TE008Misconfiguration2 - Low5 - Very High
  • A004 Client data
  • A005 Platform code
  • A006 Authentication data
4 - High
TE009Power failure2 - Low5 - Very High
  • A004 Client data
4 - High
TE010Ineffective security design2 - Low5 - Very High
  • A002 Sales pipeline
  • A004 Client data
4 - High
TE011Regulatory incompliance2 - Low5 - Very High
  • A004 Client data
4 - High
TE012Fire1 - Very Low5 - Very High
  • A004 Client data
3 - Medium

Summarize the threat landscape

During stakeholder discussions, referring to your organization’s threat landscape can be beneficial. However, you should communicate it in a straightforward and easily digestible manner. Yet, it is crucial to relay this information in an easily comprehensible and concise manner. The goal is to help stakeholders grasp the critical risks that could impact their areas of responsibility. You also want to convincingly present your cybersecurity strategy as the solution to these challenges.

Create an initial summary

To convey your message effectively, concentrate on the top ten risks, detailing as follows:

Risk category and description. It is essential to present the risks in a language that business leaders can easily understand. Each risk should have a title and description that reflects its nature without resorting to technical jargon. Consider leveraging the organizational risk taxonomy to ensure consistency and clarity.

Threat source. Identifying the highest priority threat source helps to illustrate its characteristics and the efforts needed to prepare for risk mitigation. For instance, organizations often targeted by advanced hacking groups require significantly more resources to counter these threats.

Threat source intent. For adversarial threat sources, you can include the intent of the threat source to demonstrate its motivation.

Impacted assets. Identify the top three assets that would face the highest impact. Pinpointing the assets most at risk allows stakeholders to comprehend each risk’s potential consequences and severity.

Risk rating. Provide your risk rating. Sharing a risk rating provides a snapshot of its severity relative to others.

Risk example. It is helpful to use real-world examples to bring these risks to life. Include the most recent instances where similar risks materialized, whether within your company or the industry. Provide the company’s name, the year, and, if available, the financial impact value to help stakeholders appreciate the reality of the risks.

Group similar risks

Upon analysis, you may find that some risks are overly detailed, or you might notice clusters of similar threat event categories.

In these scenarios, aim to aggregate similar risks into broader categories. Remember, this is a strategic-level assessment intended for high-ranking stakeholders. They should understand the nature of these risks, perceive their importance, and you need to convince them to act on them. Your cybersecurity strategy will be the solution to these problems.

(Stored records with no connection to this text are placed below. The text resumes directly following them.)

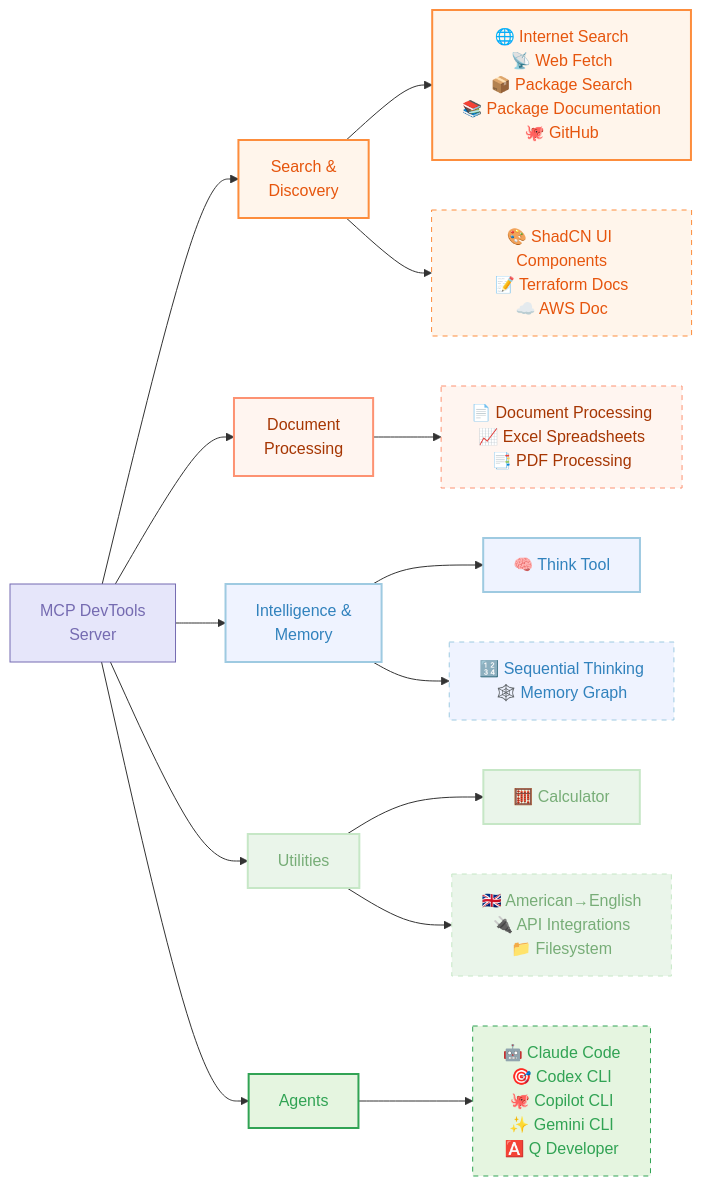
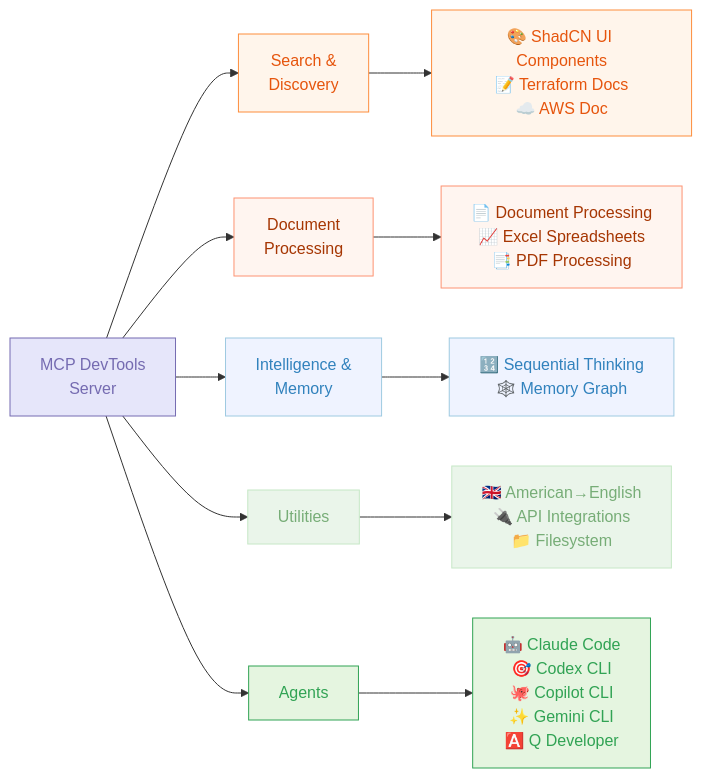
One commit to sammcj/mcp-devtools changed the second of 2 diagrams in README.md. Above: the diagram before and after it, drawn with Mermaid. The commit also changed other lines of this file, not shown here.

Commit message:
chore: bump deps, docs: minor update to diagram in readme

````diff
--- a/README.md
+++ b/README.md
@@ -5,54 +34,34 @@
 ```mermaid
 graph LR
     A[MCP DevTools<br>Server]
 
     A --> B[Search &<br>Discovery]
     A --> C[Document<br>Processing]
     A --> E[Intelligence &<br>Memory]
     A --> F[Utilities]
     A --> G[Agents]
 
-    B --> B_Enabled[🌐 Internet Search<br>📡 Web Fetch<br>📦 Package Search<br>📚 Package Documentation<br>🐙 GitHub]
-    B --> B_Disabled[🎨 ShadCN UI Components<br>📝 Terraform Docs<br>☁️ AWS Doc]
+    B --> B_Tools[🎨 ShadCN UI Components<br>📝 Terraform Docs<br>☁️ AWS Doc]
 
-    C --> C_Disabled[📄 Document Processing<br>📈 Excel Spreadsheets<br>📑 PDF Processing]
+    C --> C_Tools[📄 Document Processing<br>📈 Excel Spreadsheets<br>📑 PDF Processing]
 
-    E --> E_Enabled[🧠 Think Tool]
-    E --> E_Disabled[🔢 Sequential Thinking<br>🕸️ Memory Graph]
+    E --> E_Tools[🔢 Sequential Thinking<br>🕸️ Memory Graph]
 
-    F --> F_Enabled[🧮 Calculator]
-    F --> F_Disabled[🇬🇧 American→English<br>🔌 API Integrations<br>📁 Filesystem]
+    F --> F_Tools[🇬🇧 American→English<br>🔌 API Integrations<br>📁 Filesystem]
 
-    G --> G_Disabled[🤖 Claude Code<br>🎯 Codex CLI<br>🐙 Copilot CLI<br>✨ Gemini CLI<br>🅰️ Q Developer]
+    G --> G_Tools[🤖 Claude Code<br>🎯 Codex CLI<br>🐙 Copilot CLI<br>✨ Gemini CLI<br>🅰️ Q Developer]
 
-    classDef inputOutput fill:#FEE0D2,stroke:#E6550D,color:#E6550D
-    classDef llm fill:#E5F5E0,stroke:#31A354,color:#31A354,stroke-width:2px
-    classDef llmDisabled fill:#E5F5E0,stroke:#31A354,color:#31A354,stroke-dasharray:5 5
     classDef components fill:#E6E6FA,stroke:#756BB1,color:#756BB1
-    classDef process fill:#EAF5EA,stroke:#C6E7C6,color:#77AD77,stroke-width:2px
-    classDef processDisabled fill:#EAF5EA,stroke:#C6E7C6,color:#77AD77,stroke-dasharray:5 5
-    classDef stop fill:#E5E1F2,stroke:#C7C0DE,color:#8471BF
-    classDef data fill:#EFF3FF,stroke:#9ECAE1,color:#3182BD,stroke-width:2px
-    classDef dataDisabled fill:#EFF3FF,stroke:#9ECAE1,color:#3182BD,stroke-dasharray:5 5
-    classDef decision fill:#FFF5EB,stroke:#FD8D3C,color:#E6550D,stroke-width:2px
-    classDef decisionDisabled fill:#FFF5EB,stroke:#FD8D3C,color:#E6550D,stroke-dasharray:5 5
-    classDef storage fill:#F2F0F7,stroke:#BCBDDC,color:#756BB1
-    classDef api fill:#FFF5F0,stroke:#FD9272,color:#A63603,stroke-width:2px
-    classDef apiDisabled fill:#FFF5F0,stroke:#FD9272,color:#A63603,stroke-dasharray:5 5
-    classDef error fill:#FCBBA1,stroke:#FB6A4A,color:#CB181D
+    classDef llm fill:#E5F5E0,stroke:#31A354,color:#31A354
+    classDef process fill:#EAF5EA,stroke:#C6E7C6,color:#77AD77
+    classDef data fill:#EFF3FF,stroke:#9ECAE1,color:#3182BD
+    classDef decision fill:#FFF5EB,stroke:#FD8D3C,color:#E6550D
+    classDef api fill:#FFF5F0,stroke:#FD9272,color:#A63603
 
     class A components
-    class B decision
-    class C api
-    class E data
-    class F process
-    class G llm
-    class B_Enabled decision
-    class E_Enabled data
-    class F_Enabled process
-    class B_Disabled decisionDisabled
-    class C_Disabled apiDisabled
-    class E_Disabled dataDisabled
-    class F_Disabled processDisabled
-    class G_Disabled llmDisabled
+    class B,B_Tools decision
+    class C,C_Tools api
+    class E,E_Tools data
+    class F,F_Tools process
+    class G,G_Tools llm
 ```
````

Risk TitleRisk DescriptionThreat SourceIntentKey Impacted AssetsRatingExample
PhishingExternal attackers can send emails prerenting to be from a legitimate source to our employees to reveal their credentials or introduce malware into our systems to obtain initial access into our organization.TS001 Hacking groupFinancial gains, DisruptionA006 Authentication data5 - Very High2016 - Crelan Bank - 76 mln USD
RansomwareExternal attackers can deliver and install malware into our systems to steal our sensitive information or spread ransomware for financial gains.TS001 Hacking groupFinancial gains, DisruptionA004 Client data5 - Very High2017 - Maersk - 300 mln USD
Data leakage - accidentalInsiders can leak our confidential data by mistake, by loosing data storage devices or by not following information handling guidelines.TS006 UserA004 Client data5 - Very High


Threat landscape summary
Summary of prioritized organizational threat landscape presenting key risks, their description, criticality rating and most important attributes.
Cybersecurity Strategy Management Framework

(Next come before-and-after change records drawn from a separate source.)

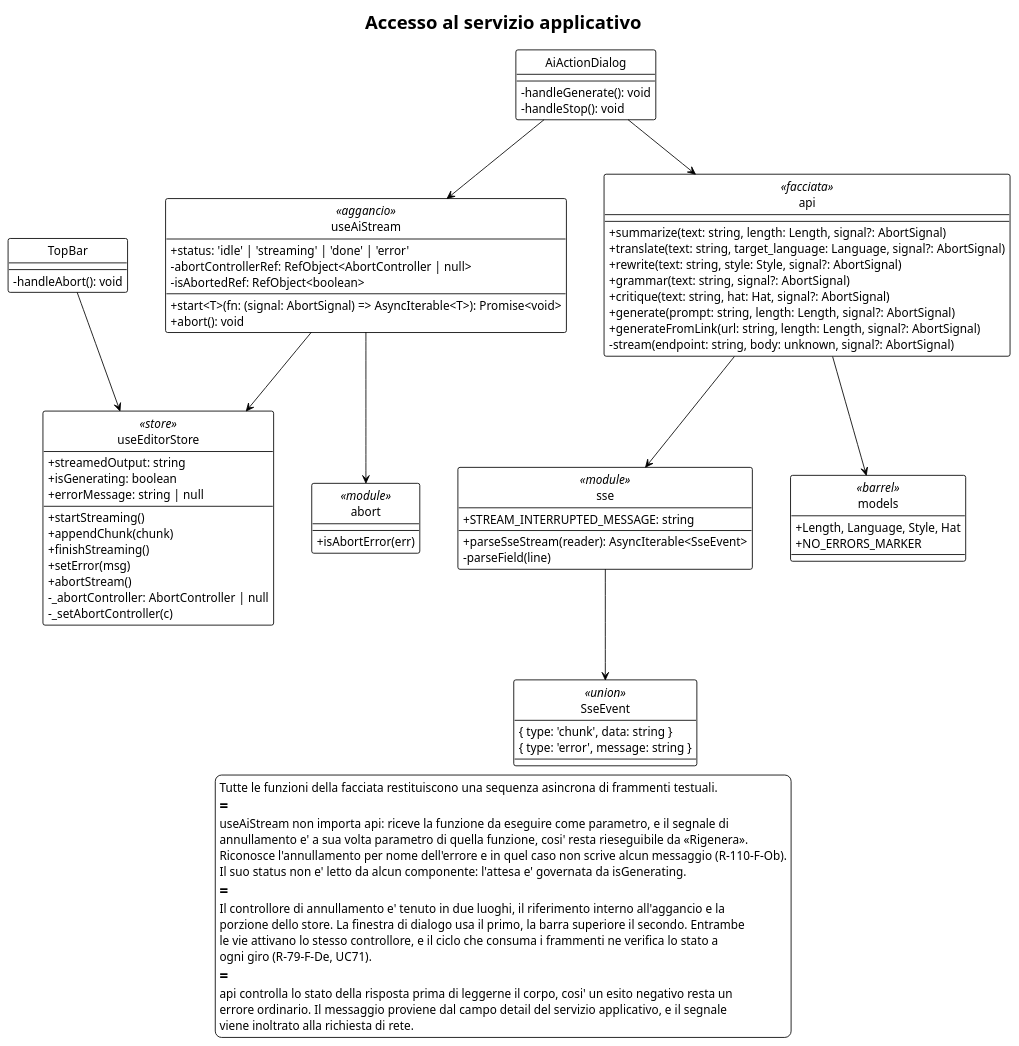
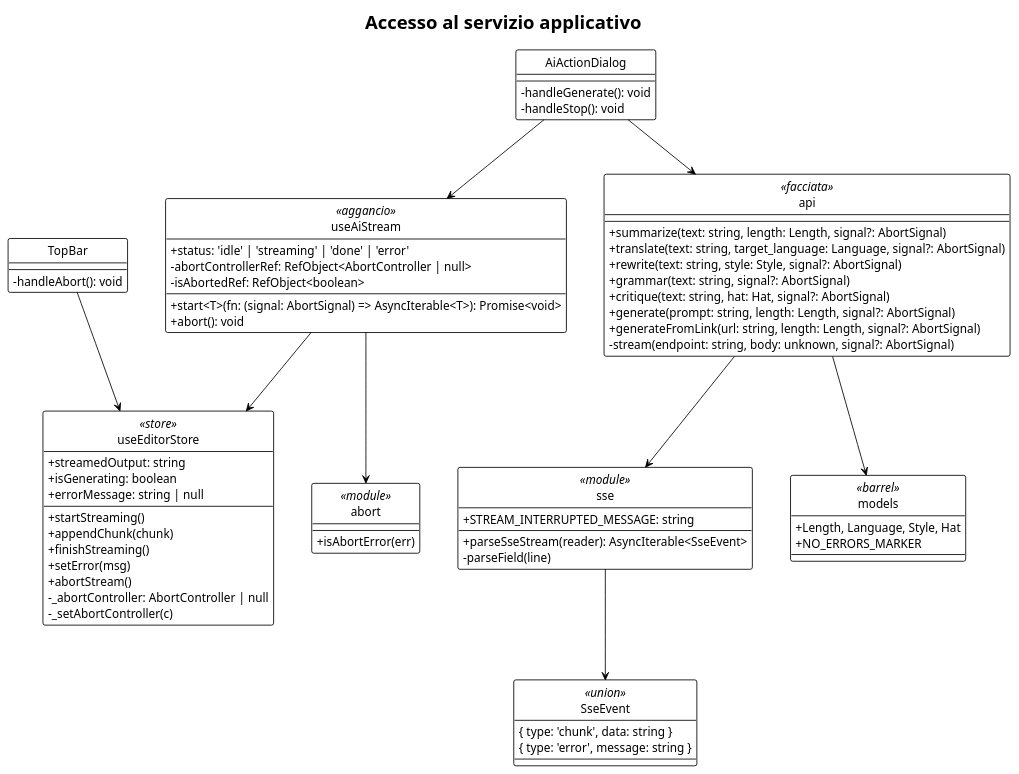
The diagram in PB/doc_esterna/specifica_tecnica/assets/plantuml/UML3.3.5.puml (thebitless-group-swe/thebitless.github.io), drawn with PlantUML before and after one commit. The commit also changed 35 other files, not shown here.

```diff
--- a/PB/doc_esterna/specifica_tecnica/assets/plantuml/UML3.3.5.puml
+++ b/PB/doc_esterna/specifica_tecnica/assets/plantuml/UML3.3.5.puml
@@ -1,108 +1,90 @@
 @startuml
 !theme plain
 hide circle
 skinparam classAttributeIconSize 0
 skinparam shadowing false
 skinparam defaultFontSize 14
 skinparam nodesep 45
 skinparam ranksep 65
 
 title Accesso al servizio applicativo
 
 top to bottom direction
 
 class AiActionDialog {
   - handleGenerate(): void
   - handleStop(): void
 }
 
 class TopBar {
   - handleAbort(): void
 }
 
 class useAiStream <<aggancio>> {
   + start<T>(fn: (signal: AbortSignal) => AsyncIterable<T>): Promise<void>
   + abort(): void
   + status: 'idle' | 'streaming' | 'done' | 'error'
   - abortControllerRef: RefObject<AbortController | null>
   - isAbortedRef: RefObject<boolean>
 }
 
 class useEditorStore <<store>> {
   + streamedOutput: string
   + isGenerating: boolean
   + errorMessage: string | null
   __
   + startStreaming()
   + appendChunk(chunk)
   + finishStreaming()
   + setError(msg)
   + abortStream()
   - _abortController: AbortController | null
   - _setAbortController(c)
 }
 
 class api <<facciata>> {
   + summarize(text: string, length: Length, signal?: AbortSignal)
   + translate(text: string, target_language: Language, signal?: AbortSignal)
   + rewrite(text: string, style: Style, signal?: AbortSignal)
   + grammar(text: string, signal?: AbortSignal)
   + critique(text: string, hat: Hat, signal?: AbortSignal)
   + generate(prompt: string, length: Length, signal?: AbortSignal)
   + generateFromLink(url: string, length: Length, signal?: AbortSignal)
   - stream(endpoint: string, body: unknown, signal?: AbortSignal)
 }
 
 class sse <<module>> {
   + parseSseStream(reader): AsyncIterable<SseEvent>
   + STREAM_INTERRUPTED_MESSAGE: string
   - parseField(line)
 }
 
 class SseEvent <<union>> {
   { type: 'chunk', data: string }
   { type: 'error', message: string }
 }
 
 class models <<barrel>> {
   + Length, Language, Style, Hat
   + NO_ERRORS_MARKER
 }
 
 class abort <<module>> {
   + isAbortError(err)
 }
 
 AiActionDialog --> useAiStream
 AiActionDialog --> api
 TopBar --> useEditorStore
 useAiStream --> useEditorStore
 useAiStream --> abort
 api --> sse
 api --> models
 sse --> SseEvent
 
 ' vincoli di impaginazione
 useAiStream -[hidden]right- api
 useEditorStore -[hidden]right- sse
 sse -[hidden]right- models
 
-legend bottom
-  Tutte le funzioni della facciata restituiscono una sequenza asincrona di frammenti testuali.
-  ==
-  useAiStream non importa api: riceve la funzione da eseguire come parametro, e il segnale di
-  annullamento e' a sua volta parametro di quella funzione, cosi' resta rieseguibile da «Rigenera».
-  Riconosce l'annullamento per nome dell'errore e in quel caso non scrive alcun messaggio (R-110-F-Ob).
-  Il suo status non e' letto da alcun componente: l'attesa e' governata da isGenerating.
-  ==
-  Il controllore di annullamento e' tenuto in due luoghi, il riferimento interno all'aggancio e la
-  porzione dello store. La finestra di dialogo usa il primo, la barra superiore il secondo. Entrambe
-  le vie attivano lo stesso controllore, e il ciclo che consuma i frammenti ne verifica lo stato a
-  ogni giro (R-79-F-De, UC71).
-  ==
-  api controlla lo stato della risposta prima di leggerne il corpo, cosi' un esito negativo resta un
-  errore ordinario. Il messaggio proviene dal campo detail del servizio applicativo, e il segnale
-  viene inoltrato alla richiesta di rete.
-endlegend
-
 @enduml
```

This article is part of the Cybersecurity Strategy Management Framework. The work on it is currently in progress. You can read more about the framework in this article.